While some have suggested that this was just sour grapes on the part of Andreessen Horowitz because Foursquare decided to pass on a lower funding offer it made, others involved–including rival VCs–applauded the move.
“Foursquare is being just as vague and unclear to us, which I think means they don’t know what they want,” said one VC, who has been considering funding it. “No one minds losing out to someone else, as much as feeling like you’re being played.”
The game got another boost today by rumors that Facebook is intently interested in buying Foursquare and delayed its announcement of location features at its f8 conference Wednesday because the social networking site did not want to scotch the impending deal.

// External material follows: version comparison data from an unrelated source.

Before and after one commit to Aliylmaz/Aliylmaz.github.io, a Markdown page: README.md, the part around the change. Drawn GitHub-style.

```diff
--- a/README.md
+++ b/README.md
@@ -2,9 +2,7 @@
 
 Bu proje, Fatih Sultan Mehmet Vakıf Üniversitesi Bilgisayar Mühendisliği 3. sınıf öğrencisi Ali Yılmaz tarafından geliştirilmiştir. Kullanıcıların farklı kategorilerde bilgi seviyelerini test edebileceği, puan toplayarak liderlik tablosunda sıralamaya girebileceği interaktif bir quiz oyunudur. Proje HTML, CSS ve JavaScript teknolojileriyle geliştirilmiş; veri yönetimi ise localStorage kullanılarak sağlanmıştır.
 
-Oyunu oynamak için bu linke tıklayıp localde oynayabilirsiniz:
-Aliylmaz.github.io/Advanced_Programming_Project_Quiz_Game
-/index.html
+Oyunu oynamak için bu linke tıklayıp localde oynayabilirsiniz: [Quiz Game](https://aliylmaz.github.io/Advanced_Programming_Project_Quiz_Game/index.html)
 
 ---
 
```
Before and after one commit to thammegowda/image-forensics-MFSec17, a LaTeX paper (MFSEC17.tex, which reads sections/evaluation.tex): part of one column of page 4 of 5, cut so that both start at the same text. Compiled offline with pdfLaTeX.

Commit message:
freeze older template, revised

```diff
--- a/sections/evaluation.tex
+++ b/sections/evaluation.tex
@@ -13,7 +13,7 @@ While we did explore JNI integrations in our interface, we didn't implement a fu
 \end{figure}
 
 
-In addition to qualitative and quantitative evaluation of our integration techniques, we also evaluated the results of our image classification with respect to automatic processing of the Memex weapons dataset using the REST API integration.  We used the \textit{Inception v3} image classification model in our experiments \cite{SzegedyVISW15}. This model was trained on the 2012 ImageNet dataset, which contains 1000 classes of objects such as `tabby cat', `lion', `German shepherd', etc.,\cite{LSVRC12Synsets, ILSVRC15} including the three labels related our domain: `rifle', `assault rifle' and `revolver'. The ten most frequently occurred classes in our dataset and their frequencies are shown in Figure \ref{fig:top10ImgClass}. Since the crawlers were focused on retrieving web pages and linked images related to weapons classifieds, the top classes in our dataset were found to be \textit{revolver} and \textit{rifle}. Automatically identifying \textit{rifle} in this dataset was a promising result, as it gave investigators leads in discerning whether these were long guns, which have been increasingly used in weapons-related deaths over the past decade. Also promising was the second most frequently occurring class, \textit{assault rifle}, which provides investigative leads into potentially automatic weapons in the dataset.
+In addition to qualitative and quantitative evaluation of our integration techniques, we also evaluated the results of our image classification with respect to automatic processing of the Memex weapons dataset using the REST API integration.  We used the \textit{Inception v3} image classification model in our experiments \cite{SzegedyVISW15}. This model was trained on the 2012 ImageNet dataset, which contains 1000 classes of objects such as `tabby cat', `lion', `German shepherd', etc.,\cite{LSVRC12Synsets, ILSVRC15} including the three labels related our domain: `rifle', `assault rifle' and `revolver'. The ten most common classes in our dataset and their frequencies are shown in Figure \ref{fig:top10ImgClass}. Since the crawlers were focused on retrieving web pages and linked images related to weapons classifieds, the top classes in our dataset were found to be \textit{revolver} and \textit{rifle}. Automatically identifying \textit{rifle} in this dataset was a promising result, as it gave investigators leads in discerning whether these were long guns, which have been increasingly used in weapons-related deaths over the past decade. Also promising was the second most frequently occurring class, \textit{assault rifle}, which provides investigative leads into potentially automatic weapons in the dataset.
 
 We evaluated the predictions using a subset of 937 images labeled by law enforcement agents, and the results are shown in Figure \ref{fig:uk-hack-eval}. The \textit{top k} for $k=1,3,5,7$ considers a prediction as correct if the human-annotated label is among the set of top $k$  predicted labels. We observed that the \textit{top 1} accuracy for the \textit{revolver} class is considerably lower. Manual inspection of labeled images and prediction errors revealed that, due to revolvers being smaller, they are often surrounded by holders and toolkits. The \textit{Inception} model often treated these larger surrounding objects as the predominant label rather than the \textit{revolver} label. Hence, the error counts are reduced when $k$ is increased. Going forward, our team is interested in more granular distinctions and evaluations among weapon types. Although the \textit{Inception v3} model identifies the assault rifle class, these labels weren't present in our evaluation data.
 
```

What is true is that Crowley has been to visit Facebook execs, including CEO Mark Zuckerberg, and there were only cursory discussions about a range of possible ways to work together, including a plan to federate third-party location services at the social networking giant.
Also, why not meet?
“It’s was a free look,” said one person with knowledge of the chitchat, the kind that happen all the time between Facebook and companies. “You always say yes when people want to talk, because you can learn a lot.”
As to a purchase: Unlikely at the price of $100 million-plus that Yahoo offered, if ever.
“Yahoo needs a solution in the mobile location and local space, because they have nothing,” said another source of the build-or-buy decision. “Facebook has all the tools it needs, as well as 500 million users used to updating their statuses, so what Foursquare is doing is not hard to replicate.”
As for Microsoft (MSFT), sources said, it, as well as companies like Nokia (NOK), simply have had their interest piqued by all the noise surrounding Foursquare.
That is also typical around hot start-ups, and perhaps more so with Microsoft, since it recently signed a deal with Foursquare to integrate its customer data with the Bing search service’s map apps.
So what’s left? Well, Silicon Valley VCs, of course, who are always interested in a deal.
Despite negligible revenue, Foursquare raised $1.35 million last August, valuing it at $6 million.
Foursquare’s current VCs include O’Reilly AlphaTech Ventures and Union Square Ventures, as well as a spate of well-known angel investors.
New VC valuations have hovered from $50 million to $80 million.
But both Accel Partners and Redpoint Ventures, sources said, do not have active talks going on with Foursquare.
One wild card: Free-spending Russian moneybags Digital Sky Technologies, which has already sunk copious funds into Facebook and games powerhouse Zynga.
For certain, after Andreessen Horowitz pulled out, the last one standing seems to be Gideon Yu of Khosla Ventures.
And while the eager firm has made an offer, sources said, it has yet to hear back from Foursquare, which is taking its sweet time mulling things over, which can’t make Yu happy either.
In other words, mangling the old Eagles song, “Hotel California”: You can check in any time you like, but you can never leave.
So while Crowley searches for the most lucrative exit, let’s enjoy the Eagles classic in this video: